Dr. Charles Drew, known as the Father of Blood Banks, was an African-American surgeon who developed innovative methods to store blood plasma for transfusions and established the first grand-scale blood bank in the United States.
Charles Drew was born in Washington D.C. on June 3, 1904. He was the oldest son in a family of five children. As a youth he was very athletic: in elementary school, he medaled in swimming, while in middle and high school, he played a variety of other sports. In 1922, Drew graduated from Dunbar High School, and later became a student at Amherst College on a sports scholarship, where he starred in football and track.
In 1926, Drew received his bachelor’s degree from Amherst College, after which he became a coach and a biology instructor at Morgan State University. Two years later, Drew was accepted into McGill University in Canada. There, he earned membership into the Alpha Omega Alpha medical honor society and also won a neuroanatomy prize for his impressive achievements. He graduated second in his class in 1933, with both Master of Surgery and Doctor of Medicine degrees. During his residency and internship at the Montreal General Hospital and the Royal Victoria Hospital, Drew became intrigued by problems with blood transfusions while studying with Dr. John Beattie. Two years after that, Drew became an instructor at the medical school at Howard University in Washington D.C.
After receiving a Rockefeller Fellowship to study at Columbia University and to train at the Presbyterian Hospital in New York City, Drew continued researching blood with John Scudder.

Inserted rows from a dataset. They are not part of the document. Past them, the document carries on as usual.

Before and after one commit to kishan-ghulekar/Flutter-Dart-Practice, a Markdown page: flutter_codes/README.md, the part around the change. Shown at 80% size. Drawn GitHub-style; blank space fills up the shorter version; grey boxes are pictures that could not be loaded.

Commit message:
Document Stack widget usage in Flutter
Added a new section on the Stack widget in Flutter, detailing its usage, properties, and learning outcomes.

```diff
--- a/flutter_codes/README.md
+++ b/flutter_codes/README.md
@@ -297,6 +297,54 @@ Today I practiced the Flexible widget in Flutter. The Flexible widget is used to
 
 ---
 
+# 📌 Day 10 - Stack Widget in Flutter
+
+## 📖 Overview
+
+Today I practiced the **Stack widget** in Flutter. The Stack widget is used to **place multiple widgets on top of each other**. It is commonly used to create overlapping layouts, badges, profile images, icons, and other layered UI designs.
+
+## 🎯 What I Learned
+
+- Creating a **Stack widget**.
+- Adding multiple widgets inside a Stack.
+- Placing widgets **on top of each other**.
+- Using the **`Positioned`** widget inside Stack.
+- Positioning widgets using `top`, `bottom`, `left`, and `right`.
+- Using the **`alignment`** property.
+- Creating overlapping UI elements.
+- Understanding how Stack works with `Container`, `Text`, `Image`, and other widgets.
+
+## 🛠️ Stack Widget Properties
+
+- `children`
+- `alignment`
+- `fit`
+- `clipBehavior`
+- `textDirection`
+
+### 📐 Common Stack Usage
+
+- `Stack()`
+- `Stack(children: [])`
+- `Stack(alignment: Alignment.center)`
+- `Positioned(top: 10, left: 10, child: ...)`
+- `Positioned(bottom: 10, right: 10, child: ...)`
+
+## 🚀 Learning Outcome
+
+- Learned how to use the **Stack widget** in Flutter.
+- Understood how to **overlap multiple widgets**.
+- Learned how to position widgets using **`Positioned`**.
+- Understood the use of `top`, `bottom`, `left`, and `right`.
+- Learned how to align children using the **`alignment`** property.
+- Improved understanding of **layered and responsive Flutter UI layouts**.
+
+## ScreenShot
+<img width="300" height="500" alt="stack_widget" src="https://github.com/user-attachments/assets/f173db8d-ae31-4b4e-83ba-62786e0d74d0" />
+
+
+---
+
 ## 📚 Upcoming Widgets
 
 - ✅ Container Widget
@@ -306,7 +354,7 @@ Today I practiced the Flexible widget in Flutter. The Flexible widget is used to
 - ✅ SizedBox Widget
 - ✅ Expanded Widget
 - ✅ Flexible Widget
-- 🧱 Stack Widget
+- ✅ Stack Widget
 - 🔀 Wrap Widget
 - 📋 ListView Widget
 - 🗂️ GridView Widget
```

There, Drew created a method to preserve and process blood plasma by drying it, storing it, and then reconstituting it. In 1940, he became the first-ever African-American to earn a doctorate degree from Columbia University for his work with blood banks.
During World War II, Drew led a special effort known as “Blood for Britain,” which collected, processed, and shipped blood plasma to wounded soldiers overseas. He gathered about 14,500 pints of blood plasma for the effort from hospitals in New York. Meanwhile, in 1941, working together with the American Red Cross, Drew developed another large blood bank for the United States military.
During Drew’s work with the Red Cross, controversy entered his career. He learned that the military first intended to reject blood donated by African Americans, and then decided to segregate their blood, only permitting it to be used for African American patients. Drew reacted with integrity and resigned his post in disgust.
After his resignation, Drew served as chief surgeon at Freedmen’s Hospital, taught at Howard University, and also led Howard’s department of surgery. Drew’s untimely death occurred during a car accident when he was only 45-years-old. At his funeral, the pastor Jerry Moore said that Drew led “a life which crowds into a handful of years’ significance, so great, men will never be able to forget it.” Drew’s work continues to inspire surgeons today.
[Sources: biography.com; Ferris State University]